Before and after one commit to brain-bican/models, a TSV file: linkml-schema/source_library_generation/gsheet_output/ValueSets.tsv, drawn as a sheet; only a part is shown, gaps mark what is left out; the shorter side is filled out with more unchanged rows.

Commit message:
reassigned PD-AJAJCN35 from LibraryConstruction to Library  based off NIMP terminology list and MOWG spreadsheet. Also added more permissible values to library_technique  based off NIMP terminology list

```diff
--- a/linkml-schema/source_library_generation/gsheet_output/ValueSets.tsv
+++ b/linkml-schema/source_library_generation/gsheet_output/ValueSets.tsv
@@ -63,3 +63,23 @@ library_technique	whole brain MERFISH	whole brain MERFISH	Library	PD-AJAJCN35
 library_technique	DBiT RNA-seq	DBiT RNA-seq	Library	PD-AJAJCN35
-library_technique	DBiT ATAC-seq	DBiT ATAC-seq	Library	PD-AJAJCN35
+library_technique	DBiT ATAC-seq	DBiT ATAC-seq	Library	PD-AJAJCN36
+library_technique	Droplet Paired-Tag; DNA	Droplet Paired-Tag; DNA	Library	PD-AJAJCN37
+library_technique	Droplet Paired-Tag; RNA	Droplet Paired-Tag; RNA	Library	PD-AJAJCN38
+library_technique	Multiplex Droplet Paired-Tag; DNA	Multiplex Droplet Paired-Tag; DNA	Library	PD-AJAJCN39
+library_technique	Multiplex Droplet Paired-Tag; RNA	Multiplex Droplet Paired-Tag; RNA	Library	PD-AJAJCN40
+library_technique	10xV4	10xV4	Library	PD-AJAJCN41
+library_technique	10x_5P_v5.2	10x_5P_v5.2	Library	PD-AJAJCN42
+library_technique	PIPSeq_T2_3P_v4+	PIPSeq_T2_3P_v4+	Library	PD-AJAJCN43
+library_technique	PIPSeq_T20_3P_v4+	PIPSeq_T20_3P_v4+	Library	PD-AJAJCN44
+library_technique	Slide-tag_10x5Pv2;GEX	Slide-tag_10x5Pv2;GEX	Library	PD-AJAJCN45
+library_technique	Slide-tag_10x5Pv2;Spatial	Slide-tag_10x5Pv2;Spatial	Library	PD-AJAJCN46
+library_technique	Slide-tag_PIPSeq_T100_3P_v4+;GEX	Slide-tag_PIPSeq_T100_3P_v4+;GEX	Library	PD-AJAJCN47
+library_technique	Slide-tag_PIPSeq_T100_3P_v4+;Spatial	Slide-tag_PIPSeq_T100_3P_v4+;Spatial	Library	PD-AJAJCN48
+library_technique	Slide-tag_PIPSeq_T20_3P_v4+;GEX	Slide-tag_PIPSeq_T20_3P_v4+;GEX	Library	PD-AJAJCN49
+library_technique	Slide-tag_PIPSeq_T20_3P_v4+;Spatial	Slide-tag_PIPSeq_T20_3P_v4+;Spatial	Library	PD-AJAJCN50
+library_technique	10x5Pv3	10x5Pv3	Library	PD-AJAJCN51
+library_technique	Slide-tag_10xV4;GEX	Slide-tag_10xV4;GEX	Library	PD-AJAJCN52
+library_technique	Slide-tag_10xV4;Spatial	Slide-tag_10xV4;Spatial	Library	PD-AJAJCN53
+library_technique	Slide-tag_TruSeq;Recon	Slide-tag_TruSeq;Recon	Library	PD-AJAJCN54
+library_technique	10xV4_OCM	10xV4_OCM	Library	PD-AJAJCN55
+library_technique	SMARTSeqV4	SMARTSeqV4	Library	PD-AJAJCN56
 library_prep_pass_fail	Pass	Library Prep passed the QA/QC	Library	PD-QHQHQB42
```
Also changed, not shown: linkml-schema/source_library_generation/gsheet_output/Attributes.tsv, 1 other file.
━━━━
Activity:
If a line in the data holds the string "Slide", copy that line.

Result of this task:
+library_technique	Slide-tag_10x5Pv2;GEX	Slide-tag_10x5Pv2;GEX	Library	PD-AJAJCN45
+library_technique	Slide-tag_10x5Pv2;Spatial	Slide-tag_10x5Pv2;Spatial	Library	PD-AJAJCN46
+library_technique	Slide-tag_PIPSeq_T100_3P_v4+;GEX	Slide-tag_PIPSeq_T100_3P_v4+;GEX	Library	PD-AJAJCN47
+library_technique	Slide-tag_PIPSeq_T100_3P_v4+;Spatial	Slide-tag_PIPSeq_T100_3P_v4+;Spatial	Library	PD-AJAJCN48
+library_technique	Slide-tag_PIPSeq_T20_3P_v4+;GEX	Slide-tag_PIPSeq_T20_3P_v4+;GEX	Library	PD-AJAJCN49
+library_technique	Slide-tag_PIPSeq_T20_3P_v4+;Spatial	Slide-tag_PIPSeq_T20_3P_v4+;Spatial	Library	PD-AJAJCN50
+library_technique	Slide-tag_10xV4;GEX	Slide-tag_10xV4;GEX	Library	PD-AJAJCN52
+library_technique	Slide-tag_10xV4;Spatial	Slide-tag_10xV4;Spatial	Library	PD-AJAJCN53
+library_technique	Slide-tag_TruSeq;Recon	Slide-tag_TruSeq;Recon	Library	PD-AJAJCN54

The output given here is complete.